**TASK BRIEF:** Please copy each line from the entries that contains the string "screens".

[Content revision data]
--- START ---
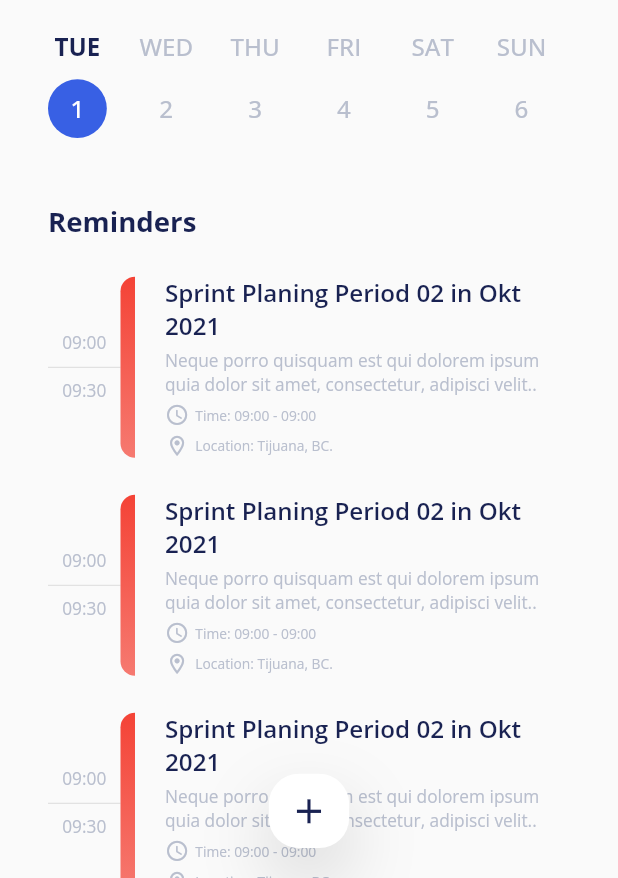
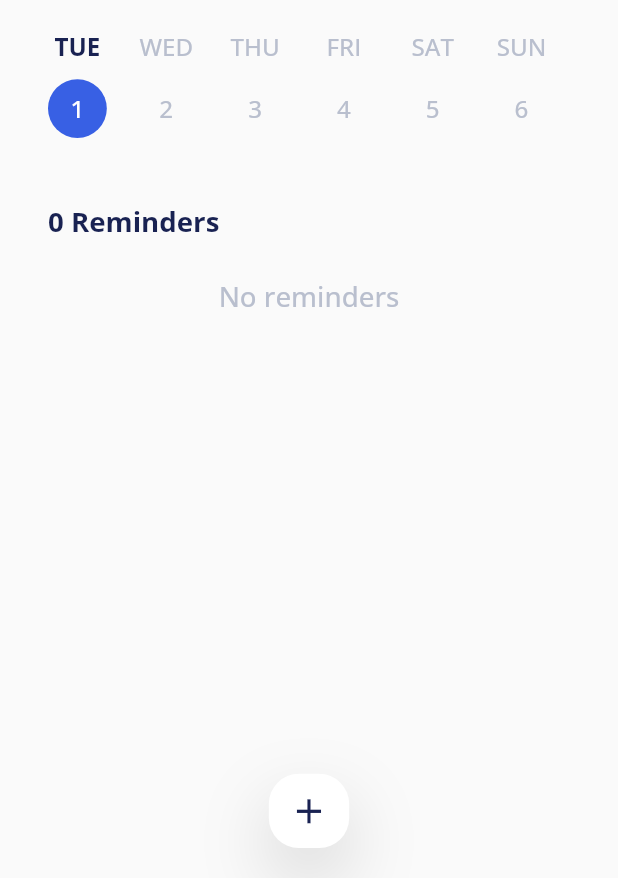
Before and after one commit to TecMasters420/flutter_schedule_app, a Flutter app: the screen it shows after launch, after a tap on "Add", on a phone screen of 412 x 824 dp, the part 358-1236 px from its top. Run offline on Flutter 3.47's test engine with Material 2 defaults, Android fonts, the phone set to English and light mode, and no system bars; our stand-ins replace cloud_firestore, firebase_auth, firebase_core, google_sign_in, percent_indicator; accounts and stored records are empty.

Commit message:
interactive widgets

```diff
--- a/lib/main.dart
+++ b/lib/main.dart
@@ -9,6 +9,7 @@ import 'package:firebase_core/firebase_core.dart';
 import 'package:schedulemanager/screens/register_page/register_page.dart';
 import 'package:schedulemanager/screens/reminders_page/reminders_page.dart';
 import 'package:schedulemanager/services/auth_service.dart';
+import 'package:schedulemanager/utils/responsive_util.dart';
 import 'firebase_options.dart';
 
 void main() async {
--- a/lib/screens/home_page/home_page.dart
+++ b/lib/screens/home_page/home_page.dart
@@ -23,6 +23,7 @@ class _HomePageState extends State<HomePage> {
   @override
   Widget build(BuildContext context) {
     final ResponsiveUtil resp = ResponsiveUtil.of(context);
+    print('Homepage singleton ${resp.hashCode}');
     return Scaffold(
       body: Stack(
         children: [
--- a/lib/screens/home_page/widgets/activity_home_container.dart
+++ b/lib/screens/home_page/widgets/activity_home_container.dart
@@ -19,6 +19,7 @@ class ActivityHomeContainer extends StatelessWidget {
   @override
   Widget build(BuildContext context) {
     final ResponsiveUtil resp = ResponsiveUtil.of(context);
+
     return Column(
       crossAxisAlignment: CrossAxisAlignment.start,
       mainAxisAlignment: MainAxisAlignment.start,
--- a/lib/screens/reminders_page/reminders_page.dart
+++ b/lib/screens/reminders_page/reminders_page.dart
@@ -21,40 +21,67 @@ class RemindersPage extends StatefulWidget {
 }
 
 class _RemindersPageState extends State<RemindersPage> {
-  static const int _containers = 10;
+  List<Size?>? _infoContainersSize;
 
-  List<Size?>? _infoContainersSize;
-  late final List<GlobalKey> _infoContainerKey;
+  late List<GlobalKey> _infoContainerKey;
+  late Map<int, int> _remindersPerDay;
+  late int _monthDays;
+  late int _selectedDay;
+  late int _lastContainerChecked;
+  late int _remindersCountInSelectedDay;
 
   @override
   void initState() {
     super.initState();
-    _infoContainersSize = List.generate(_containers, (index) => null);
-    _infoContainerKey = List.generate(_containers, (index) => GlobalKey());
+    _selectedDay = 0;
+    _monthDays = _getDays(DateTime.now());
+    _remindersCountInSelectedDay = _getRemindersCount();
+    _clearKeyAndSize();
   }
+
+  void _clearKeyAndSize() {
+    _lastContainerChecked = 0;
+    _infoContainersSize =
+        List.generate(_remindersCountInSelectedDay, (index) => null);
+    _infoContainerKey =
+        List.generate(_remindersCountInSelectedDay, (index) => GlobalKey());
+  }
+
+  int _getDays(final DateTime date) {
+    final int days = DateTime(date.year, date.month + 1, 1)
+        .difference(DateTime(date.year, date.month, 1))
+        .inDays;
+
+    _remindersPerDay = {};
+    for (int x = 0; x <= days; x++) {
+      _remindersPerDay.addAll({x: Random().nextInt(10)});
+    }
+    return days;
+  }
+
+  int _getRemindersCount() => _remindersPerDay.values.elementAt(_selectedDay);
 
   @override
   Widget build(BuildContext context) {
     final ResponsiveUtil resp = ResponsiveUtil.of(context);
-
-    final DateTime now = DateTime.now();
-    final int days = DateTime(now.year, now.month + 1, 1)
-        .difference(DateTime(now.year, now.month, 1))
-        .inDays;
+    _remindersCountInSelectedDay = _getRemindersCount();
 
     SchedulerBinding.instance.addPostFrameCallback((_) {
-      for (int x = 0; x < _containers; x++) {
-        if (_infoContainerKey[x].currentContext != null &&
-            _infoContainersSize![x] == null) {
+      while (_lastContainerChecked < _remindersCountInSelectedDay) {
+        if (_infoContainerKey[_lastContainerChecked].currentContext != null &&
+            _infoContainersSize![_lastContainerChecked] == null) {
           final RenderObject? renderBoxRed =
-              _infoContainerKey[x].currentContext?.findRenderObject();
+              _infoContainerKey[_lastContainerChecked]
+                  .currentContext
+                  ?.findRenderObject();
           if (renderBoxRed != null) {
             final sizeRed = renderBoxRed.paintBounds;
             setState(() {
-              _infoContainersSize![x] = sizeRed.size;
+              _infoContainersSize![_lastContainerChecked] = sizeRed.size;
             });
           }
         }
+        _lastContainerChecked++;
       }
     });
 
@@ -97,20 +124,31 @@ class _RemindersPageState extends State<RemindersPage> {
                     style: TextStyles.w700(resp.dp(2), black),
                   ),
                   ScrolleableDaysList(
-                    days: days,
-                    onSelectedNewDay: (newDay) {},
+                    days: _monthDays,
+                    onSelectedNewDay: (newDay) {
+                      if (newDay == _selectedDay) return;
+                      setState(() {
+                        _selectedDay = newDay;
+                        _remindersCountInSelectedDay = _getRemindersCount();
+                        _clearKeyAndSize();
+                      });
+                    },
                   ),
                   SizedBox(height: resp.hp(2)),
                   Text(
-                    'Reminders',
+                    '$_remindersCountInSelectedDay Reminders',
                     style: TextStyles.w700(resp.dp(2), black),
                   ),
-                  ...List.generate(_containers, (x) {
+                  SizedBox(height: resp.hp(3)),
+                  if (_remindersCountInSelectedDay != 0) ...[
+                    ...List.generate(
+                      _remindersPerDay.values.elementAt(_selectedDay),
+                      (x) {
                         final Color containerColor =
                             colors[Random().nextInt(colors.length - 1)];
                         return Column(
                           children: [
-                        SizedBox(height: resp.hp(3)),
+                            if (x != 0) SizedBox(height: resp.hp(3)),
                             Row(
                               crossAxisAlignment: CrossAxisAlignment.center,
                               mainAxisSize: MainAxisSize.min,
@@ -126,7 +164,9 @@ class _RemindersPageState extends State<RemindersPage> {
                                   flex: 1,
                                   child: AnimatedContainer(
                                     duration: const Duration(milliseconds: 400),
-                                height: _infoContainersSize![x] != null
+                                    height: _infoContainersSize![x] != null &&
+                                            _lastContainerChecked ==
+                                                _infoContainerKey.length
                                         ? _infoContainersSize![x]?.height
                                         : 0,
                                     decoration: BoxDecoration(
@@ -151,7 +191,8 @@ class _RemindersPageState extends State<RemindersPage> {
                                     padding: const EdgeInsets.only(left: 20),
                                     child: Column(
                                       key: _infoContainerKey[x],
-                                  crossAxisAlignment: CrossAxisAlignment.start,
+                                      crossAxisAlignment:
+                                          CrossAxisAlignment.start,
                                       children: [
                                         Text(
                                           'Sprint Planing Period 02 in Okt 2021',
@@ -211,7 +252,15 @@ class _RemindersPageState extends State<RemindersPage> {
                             ),
                           ],
                         );
-                  }),
+                      },
+                    ),
+                  ] else
+                    Center(
+                      child: Text(
+                        'No reminders',
+                        style: TextStyles.w500(resp.dp(2), lightGrey),
+                      ),
+                    ),
                   SizedBox(height: resp.hp(1)),
                 ],
               ),
--- a/lib/utils/responsive_util.dart
+++ b/lib/utils/responsive_util.dart
@@ -2,48 +2,45 @@ import 'dart:math';
 import 'package:flutter/cupertino.dart';
 import 'package:schedulemanager/enums/devices_enum.dart';
 
-// ! Breakpoints
-// xs: < 576
-// sm: >= 576
-// md: >= 768
-// lg: >= 992
-// xl: >= 1200
-// xxl: >= 1400
-
 class ResponsiveUtil {
-  late final double _height;
-  late final double _width;
-  late final double _diagonal;
-  late final DeviceType _device;
+  static final ResponsiveUtil _resp = ResponsiveUtil._internal();
+  late double _height;
+  late double _width;
+  late double _diagonal;
+  late DeviceType _device;
 
   double get height => _height;
   double get width => _width;
   DeviceType get device => _device;
 
-  ResponsiveUtil({
-    required BuildContext context,
-  }) {
+  factory ResponsiveUtil.of(final BuildContext context) {
     final size = MediaQuery.of(context).size;
-    _height = size.height;
-    _width = size.width;
-    _device = _width <= 480
+    _resp._height = size.height;
+    _resp._width = size.width;
+    _resp._device = _resp._width <= 480
         ? DeviceType.phone
-        : _width <= 1439
+        : _resp._width <= 1439
             ? DeviceType.tablet
-            : _width > 1439
+            : _resp._width > 1439
                 ? DeviceType.desktop
                 : DeviceType.phone;
 
-    print(_width);
-
-    _diagonal = sqrt((pow(_height, 2) + pow(_width, 2)));
-  }
-
-  factory ResponsiveUtil.of(final BuildContext context) {
-    return ResponsiveUtil(context: context);
+    _resp._diagonal = sqrt((pow(_resp._height, 2) + pow(_resp._width, 2)));
+    return _resp;
   }
 
   double hp(final double percent) => _height * (percent / 100);
   double wp(final double percent) => _width * (percent / 100);
   double dp(final double percent) => _diagonal * (percent / 100);
+  ResponsiveUtil._internal();
 }
+
+class Singleton {
+  static final Singleton _singleton = Singleton._internal();
+
+  factory Singleton() {
+    return _singleton;
+  }
+
+  Singleton._internal();
+}
```
Lines whose indentation alone changed are shown as unchanged.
--- END ---
**TASK ANSWER:**
 import 'package:schedulemanager/screens/register_page/register_page.dart';
 import 'package:schedulemanager/screens/reminders_page/reminders_page.dart';
--- a/lib/screens/home_page/home_page.dart
+++ b/lib/screens/home_page/home_page.dart
--- a/lib/screens/home_page/widgets/activity_home_container.dart
+++ b/lib/screens/home_page/widgets/activity_home_container.dart
--- a/lib/screens/reminders_page/reminders_page.dart
+++ b/lib/screens/reminders_page/reminders_page.dart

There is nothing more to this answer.